‘Sometimes I think there are a great many women behind, and sometimes only one, and she crawls around fast, and her crawling shakes it all over…’
Charlotte Perkins Gilman was a prominent writer and feminist, primarily in the 19th century. In the day of an all-female Ghostbusters reboot, it is perhaps difficult to conjure up a time when women would routinely be consigned to bed rest for ‘hysteria’, which basically translates as ‘having an opinion’.
Gilman herself spent three months suffering under such conditions and it was whilst enjoying only two hours of ‘social time’ a day that she wrote the seminal novel The Yellow Wallpaper.
The protagonist in The Yellow Wallpaper is a woman who is constantly told that she should suppress her desires to write, or raise her child, or anything that could ‘set her off’, by her domineering husband. The fact that the short story is written in a narrative style, from the point of view of the shackled woman, makes her eventual descent into ill health all the more compelling.
At the start of the story, the narrator finds herself to be mildly perplexed with the yellow wallpaper that adorns the room of her imprisonment. By the end a minor fascination has become an obsession and without wanting to give too much away, the ending is powerful and resonant.
The Yellow Wallpaper is not just a passionate critique of attitudes towards women in the 19th century; it is also a chilling Gothic novella that is as much a gripping thriller as it is biting social satire.

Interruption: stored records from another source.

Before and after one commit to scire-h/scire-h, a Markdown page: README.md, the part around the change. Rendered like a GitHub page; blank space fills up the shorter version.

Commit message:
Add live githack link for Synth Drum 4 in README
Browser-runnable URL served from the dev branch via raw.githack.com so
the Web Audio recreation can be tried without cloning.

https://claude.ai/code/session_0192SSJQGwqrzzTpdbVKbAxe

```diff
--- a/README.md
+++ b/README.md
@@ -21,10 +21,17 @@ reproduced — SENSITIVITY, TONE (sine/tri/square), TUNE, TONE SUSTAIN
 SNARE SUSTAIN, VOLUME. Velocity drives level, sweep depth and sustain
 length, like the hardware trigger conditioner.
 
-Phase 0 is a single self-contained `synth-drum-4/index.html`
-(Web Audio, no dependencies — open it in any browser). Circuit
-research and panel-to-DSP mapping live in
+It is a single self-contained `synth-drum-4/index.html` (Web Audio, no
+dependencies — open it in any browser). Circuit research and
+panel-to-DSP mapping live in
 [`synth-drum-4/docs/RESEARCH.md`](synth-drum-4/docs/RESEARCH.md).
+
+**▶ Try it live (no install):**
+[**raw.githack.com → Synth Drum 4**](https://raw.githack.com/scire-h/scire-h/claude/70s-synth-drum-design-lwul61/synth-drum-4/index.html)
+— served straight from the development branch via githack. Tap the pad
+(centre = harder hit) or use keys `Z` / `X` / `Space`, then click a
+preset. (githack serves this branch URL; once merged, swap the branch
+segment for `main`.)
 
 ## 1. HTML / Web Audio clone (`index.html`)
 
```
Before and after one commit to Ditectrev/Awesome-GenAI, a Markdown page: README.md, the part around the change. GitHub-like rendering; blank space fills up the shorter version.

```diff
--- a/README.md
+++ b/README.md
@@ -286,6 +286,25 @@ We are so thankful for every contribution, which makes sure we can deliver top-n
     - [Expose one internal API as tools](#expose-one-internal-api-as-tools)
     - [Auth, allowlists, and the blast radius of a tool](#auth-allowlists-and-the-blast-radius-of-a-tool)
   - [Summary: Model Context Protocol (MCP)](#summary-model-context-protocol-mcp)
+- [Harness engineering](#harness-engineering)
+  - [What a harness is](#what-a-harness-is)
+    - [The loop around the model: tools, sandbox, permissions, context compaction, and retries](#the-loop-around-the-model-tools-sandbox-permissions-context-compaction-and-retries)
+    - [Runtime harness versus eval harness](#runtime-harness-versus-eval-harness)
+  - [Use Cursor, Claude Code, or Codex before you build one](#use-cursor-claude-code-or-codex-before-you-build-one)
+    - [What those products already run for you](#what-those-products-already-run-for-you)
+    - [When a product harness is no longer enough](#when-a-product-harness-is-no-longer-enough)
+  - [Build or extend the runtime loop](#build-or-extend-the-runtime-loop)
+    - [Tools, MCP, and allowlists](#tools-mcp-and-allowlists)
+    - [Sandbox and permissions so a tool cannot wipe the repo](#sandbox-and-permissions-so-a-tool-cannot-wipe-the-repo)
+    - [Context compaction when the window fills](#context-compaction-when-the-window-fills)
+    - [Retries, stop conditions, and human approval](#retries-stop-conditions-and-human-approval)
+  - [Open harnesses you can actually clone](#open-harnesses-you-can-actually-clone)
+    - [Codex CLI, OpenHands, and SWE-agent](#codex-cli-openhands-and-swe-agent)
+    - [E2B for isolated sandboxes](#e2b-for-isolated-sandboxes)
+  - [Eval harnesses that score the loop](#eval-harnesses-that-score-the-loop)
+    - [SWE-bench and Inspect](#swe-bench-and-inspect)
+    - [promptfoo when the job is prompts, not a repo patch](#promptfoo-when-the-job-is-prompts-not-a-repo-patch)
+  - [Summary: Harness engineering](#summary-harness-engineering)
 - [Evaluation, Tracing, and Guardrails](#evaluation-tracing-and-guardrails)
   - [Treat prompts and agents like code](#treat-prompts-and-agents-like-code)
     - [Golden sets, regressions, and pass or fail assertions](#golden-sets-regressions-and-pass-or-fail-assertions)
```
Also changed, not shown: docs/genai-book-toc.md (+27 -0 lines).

At only 6000 words, it is possible to read The Yellow Wallpaper in half an hour. I would urge anyone that hasn’t already to do so at the first opportunity.